According to Eshelman, more than three in four Americans engage in outdoor activities.
“All of this getting outside translates to big dollars.”
He also offered that one in 20 Americans is employed in the outdoor industry, which is an $887 billion industry.
Eshelman said that to create a walk-bike community in Roanoke, the Roanoke Outside Foundation was created. The foundation received support from the public and private sector.
He encouraged Waynesboro, Staunton and Augusta County to consider their assets and to make them accessible. The process might involve thinking about any possible obstacles in the way or what might need to be changed to obtain the goal of a walk-bike community.
Then Roanoke created events to bring participants from all over, such as America’s Toughest Road Marathon, which was held two weeks ago.
“We wanted to make ours uniquely Roanoke,” Eshelman said of the marathon, which takes runners up and down three mountain ranges.

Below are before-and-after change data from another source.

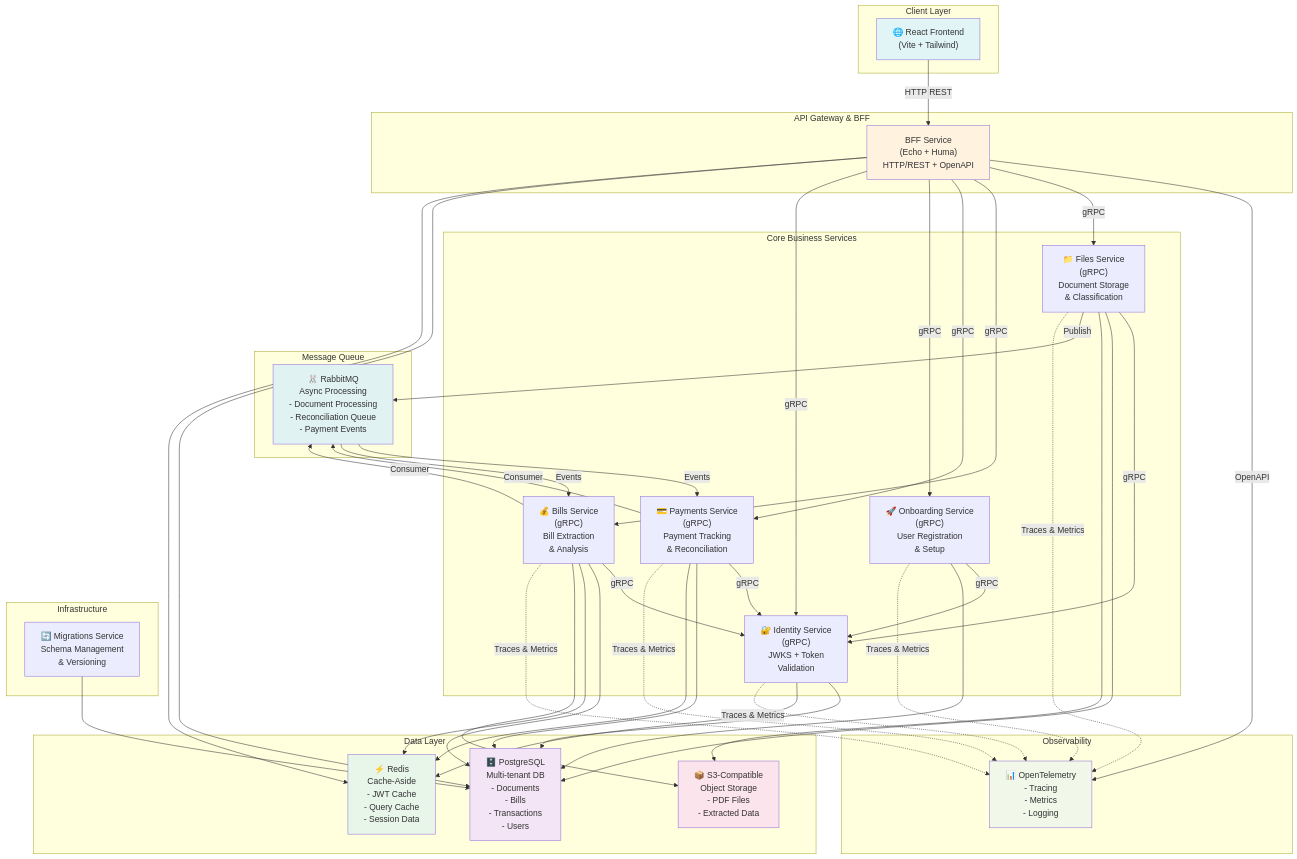
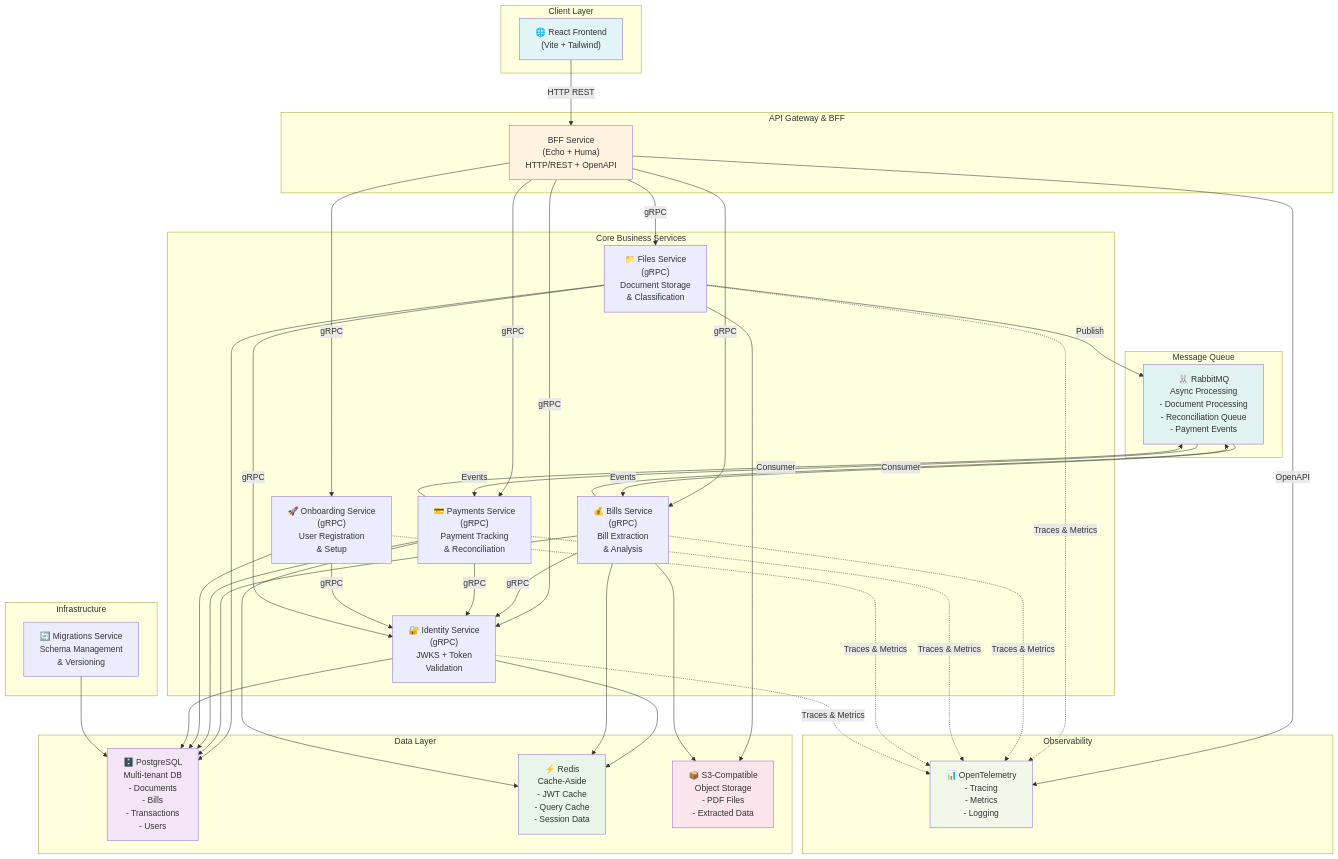
One commit to ralvescosta/costa-financial-assistant changed the first of 4 diagrams in .specify/memory/architecture-diagram.md. Above: the diagram before and after it, drawn with Mermaid. The commit also changed other lines of this file and 26 other files, not shown here.

```diff
--- a/.specify/memory/architecture-diagram.md
+++ b/.specify/memory/architecture-diagram.md
@@ -56,7 +56,6 @@
     Files -->|gRPC| Identity
 
     %% Database connections
-    BFF --> PG
     Files --> PG
     Bills --> PG
     Payments --> PG
@@ -65,7 +64,6 @@
     Migrations --> PG
 
     %% Cache connections
-    BFF --> Redis
     Identity --> Redis
     Bills --> Redis
     Payments --> Redis
```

In the summit’s first break-out session, the 55 participants broke up into eight groups to discuss what makes Staunton, Augusta County and Waynesboro communities “sticky.”
Kara Dillard, a facilitator from the James Madison University Institute for Constructive Advocacy & Dialogue, said “sticky” communities make residents want to move to the community and stay. They welcome young residents and encourage them to stay with bicycling and other healthy lifestyle choices.
Research has proven a correlation between outdoor activity and happiness, Eshelman said.
“The happier you are, the more sticky your community becomes,” he said.
Wolf said what he hopes to gain from the summit is connections that lead to greater discussions throughout the year.
“We live in a beautiful place, and there’s no better way to enjoy it than walking and biking,” Wolf said.